EXERCISE DESCRIPTION =
Look through the entries below, please, and copy every line with the word "span".

Stored items from a collection
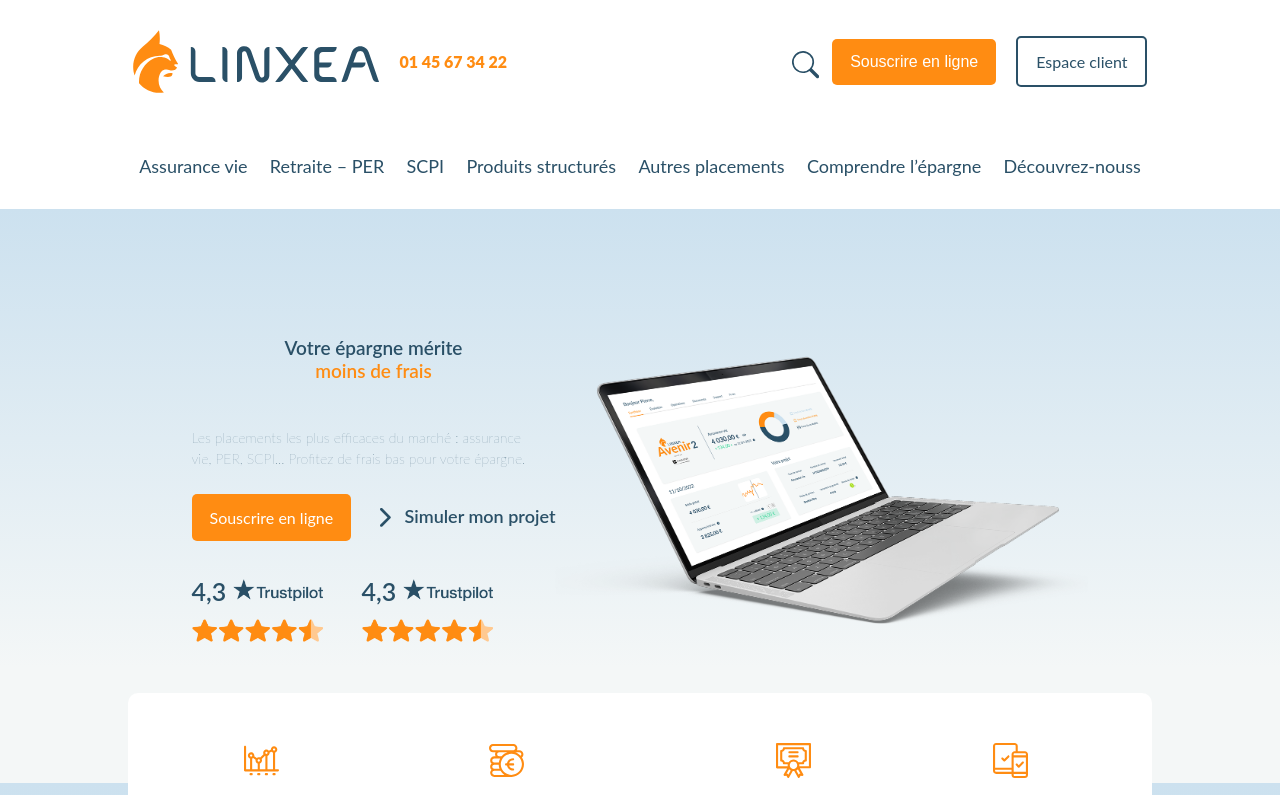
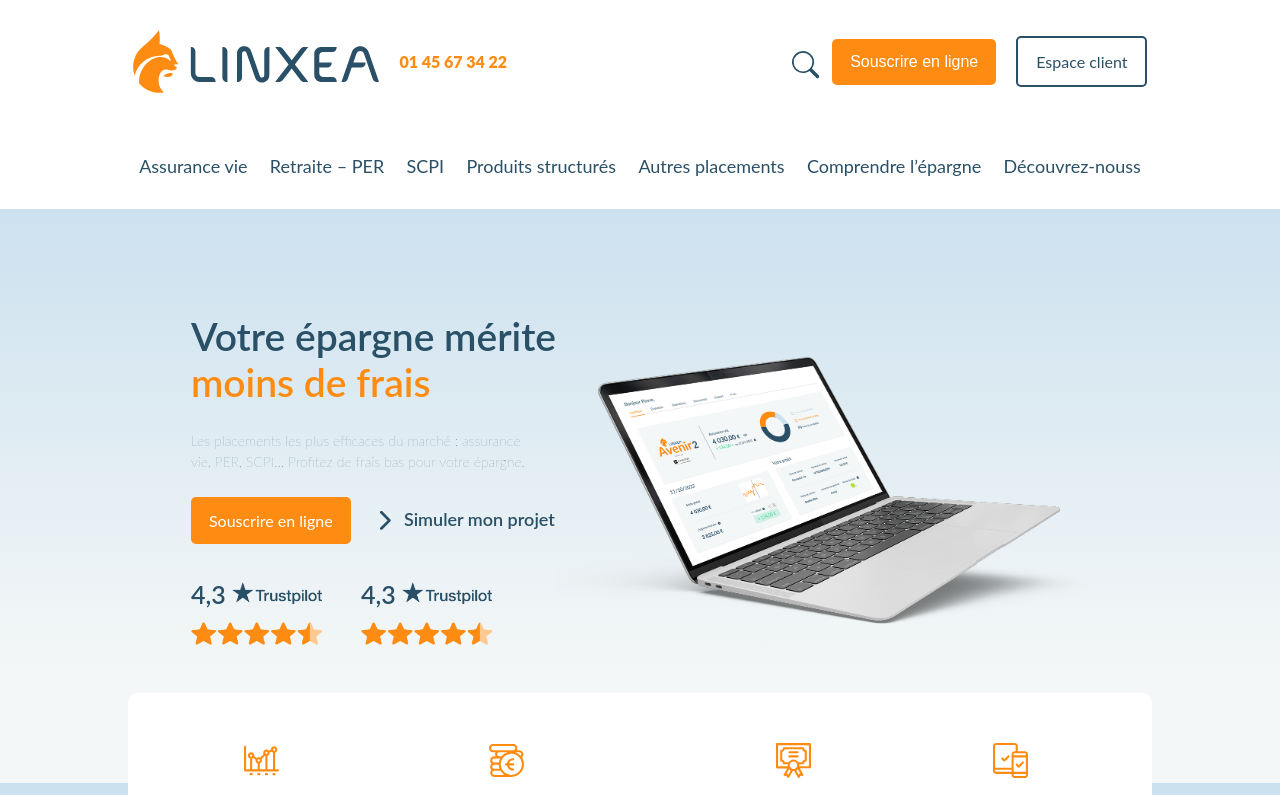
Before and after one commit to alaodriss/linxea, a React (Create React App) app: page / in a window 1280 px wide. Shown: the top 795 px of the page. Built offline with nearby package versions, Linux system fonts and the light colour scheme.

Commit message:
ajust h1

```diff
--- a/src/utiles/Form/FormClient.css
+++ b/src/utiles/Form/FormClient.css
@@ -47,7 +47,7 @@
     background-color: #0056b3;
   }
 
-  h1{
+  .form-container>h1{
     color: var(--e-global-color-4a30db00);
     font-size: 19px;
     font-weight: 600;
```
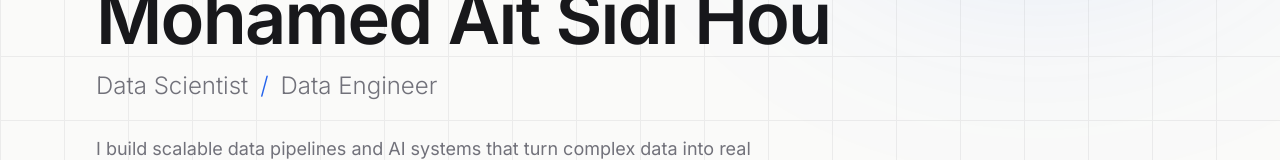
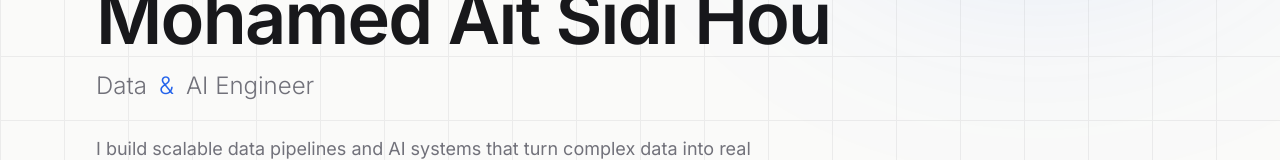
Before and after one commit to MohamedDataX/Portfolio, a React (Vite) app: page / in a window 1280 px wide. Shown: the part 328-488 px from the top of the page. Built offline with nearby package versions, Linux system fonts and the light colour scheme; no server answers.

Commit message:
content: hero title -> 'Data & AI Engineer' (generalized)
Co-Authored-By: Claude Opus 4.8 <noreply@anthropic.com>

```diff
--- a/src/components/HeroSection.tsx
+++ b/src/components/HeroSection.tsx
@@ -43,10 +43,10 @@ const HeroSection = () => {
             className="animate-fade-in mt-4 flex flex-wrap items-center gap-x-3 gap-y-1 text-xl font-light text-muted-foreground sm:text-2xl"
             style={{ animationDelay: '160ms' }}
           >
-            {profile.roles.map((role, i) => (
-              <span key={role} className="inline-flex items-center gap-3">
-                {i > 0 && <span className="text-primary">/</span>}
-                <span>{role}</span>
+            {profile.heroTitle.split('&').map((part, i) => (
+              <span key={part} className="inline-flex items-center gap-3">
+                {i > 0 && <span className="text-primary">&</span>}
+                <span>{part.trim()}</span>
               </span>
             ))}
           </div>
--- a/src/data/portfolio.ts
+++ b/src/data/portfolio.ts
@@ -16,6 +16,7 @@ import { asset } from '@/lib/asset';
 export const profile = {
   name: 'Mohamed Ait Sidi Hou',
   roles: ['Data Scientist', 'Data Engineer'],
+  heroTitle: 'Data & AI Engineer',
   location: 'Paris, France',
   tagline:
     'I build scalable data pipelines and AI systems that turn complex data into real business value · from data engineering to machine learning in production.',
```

...

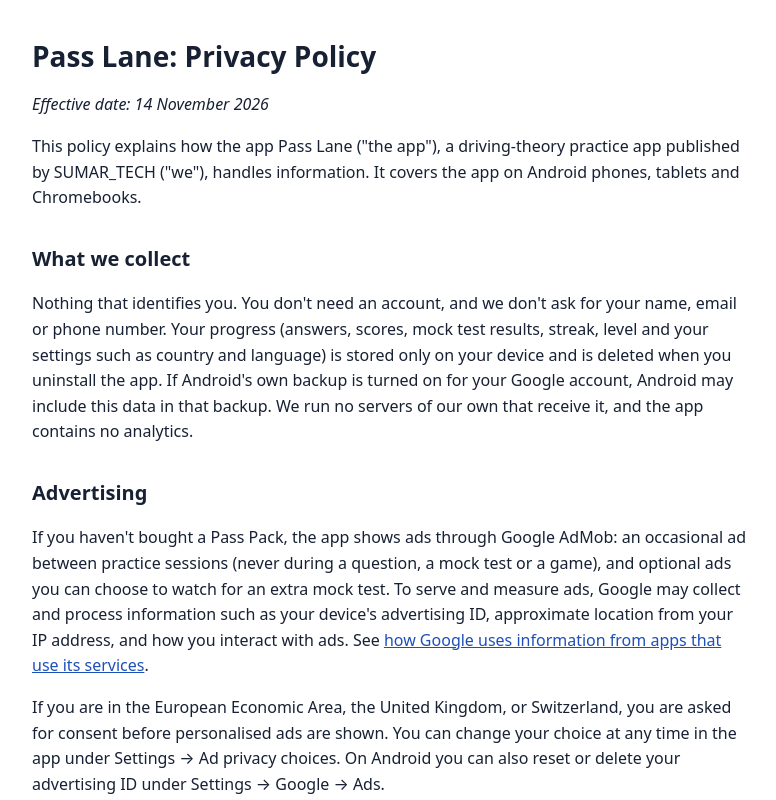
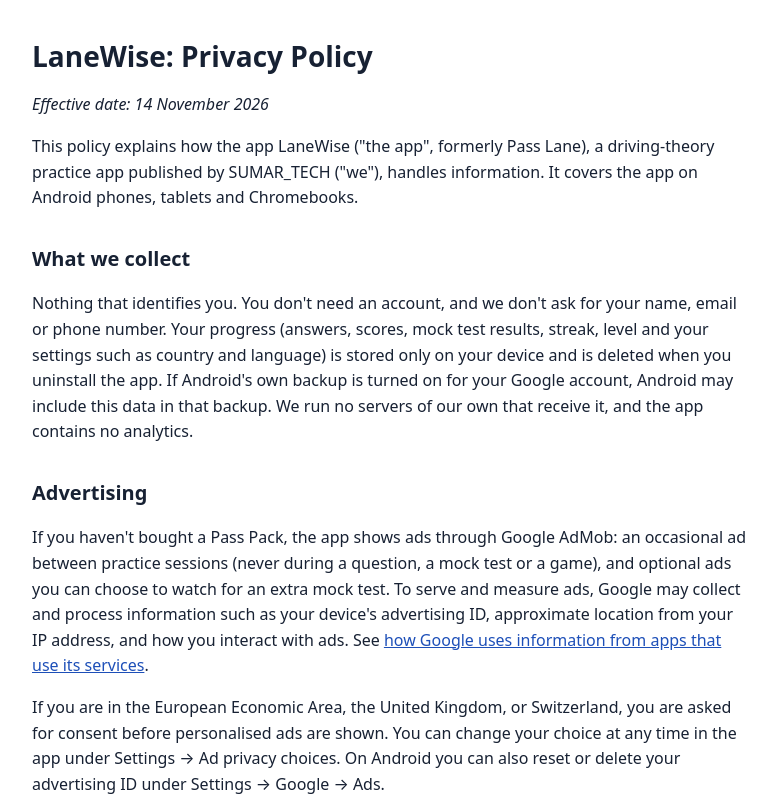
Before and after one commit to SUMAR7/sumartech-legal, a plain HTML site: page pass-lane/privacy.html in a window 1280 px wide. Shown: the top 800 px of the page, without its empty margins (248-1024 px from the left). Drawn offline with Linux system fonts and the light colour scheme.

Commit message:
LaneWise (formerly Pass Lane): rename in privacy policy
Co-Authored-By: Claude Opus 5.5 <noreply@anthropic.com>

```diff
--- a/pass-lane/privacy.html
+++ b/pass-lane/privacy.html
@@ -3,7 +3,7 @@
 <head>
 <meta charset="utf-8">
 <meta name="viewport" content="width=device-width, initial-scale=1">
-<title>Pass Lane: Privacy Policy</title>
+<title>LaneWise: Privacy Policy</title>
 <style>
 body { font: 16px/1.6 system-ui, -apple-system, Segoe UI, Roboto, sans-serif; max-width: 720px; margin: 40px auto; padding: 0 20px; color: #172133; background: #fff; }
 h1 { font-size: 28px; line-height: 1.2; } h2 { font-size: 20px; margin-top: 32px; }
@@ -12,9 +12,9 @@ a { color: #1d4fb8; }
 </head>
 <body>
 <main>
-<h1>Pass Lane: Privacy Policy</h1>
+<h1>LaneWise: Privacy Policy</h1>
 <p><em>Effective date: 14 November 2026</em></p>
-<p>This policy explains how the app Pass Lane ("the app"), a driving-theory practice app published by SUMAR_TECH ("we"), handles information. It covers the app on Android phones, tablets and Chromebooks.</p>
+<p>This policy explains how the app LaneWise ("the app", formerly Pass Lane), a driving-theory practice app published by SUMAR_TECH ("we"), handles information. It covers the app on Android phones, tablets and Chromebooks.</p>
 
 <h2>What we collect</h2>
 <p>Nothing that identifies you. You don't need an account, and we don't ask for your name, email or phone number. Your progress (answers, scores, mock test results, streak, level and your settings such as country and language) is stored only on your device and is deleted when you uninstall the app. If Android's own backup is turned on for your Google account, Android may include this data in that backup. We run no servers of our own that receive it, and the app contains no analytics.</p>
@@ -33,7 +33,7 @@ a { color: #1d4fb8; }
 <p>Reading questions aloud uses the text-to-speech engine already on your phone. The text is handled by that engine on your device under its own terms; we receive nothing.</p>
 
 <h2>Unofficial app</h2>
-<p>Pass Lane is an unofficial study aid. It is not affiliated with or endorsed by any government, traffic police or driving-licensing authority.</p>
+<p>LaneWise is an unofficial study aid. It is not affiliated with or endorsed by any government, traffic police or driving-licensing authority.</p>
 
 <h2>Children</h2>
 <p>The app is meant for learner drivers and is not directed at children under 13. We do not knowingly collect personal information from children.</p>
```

YOUR SOLUTION =
-              <span key={role} className="inline-flex items-center gap-3">
-                {i > 0 && <span className="text-primary">/</span>}
-                <span>{role}</span>
+              <span key={part} className="inline-flex items-center gap-3">
+                {i > 0 && <span className="text-primary">&</span>}
+                <span>{part.trim()}</span>
               </span>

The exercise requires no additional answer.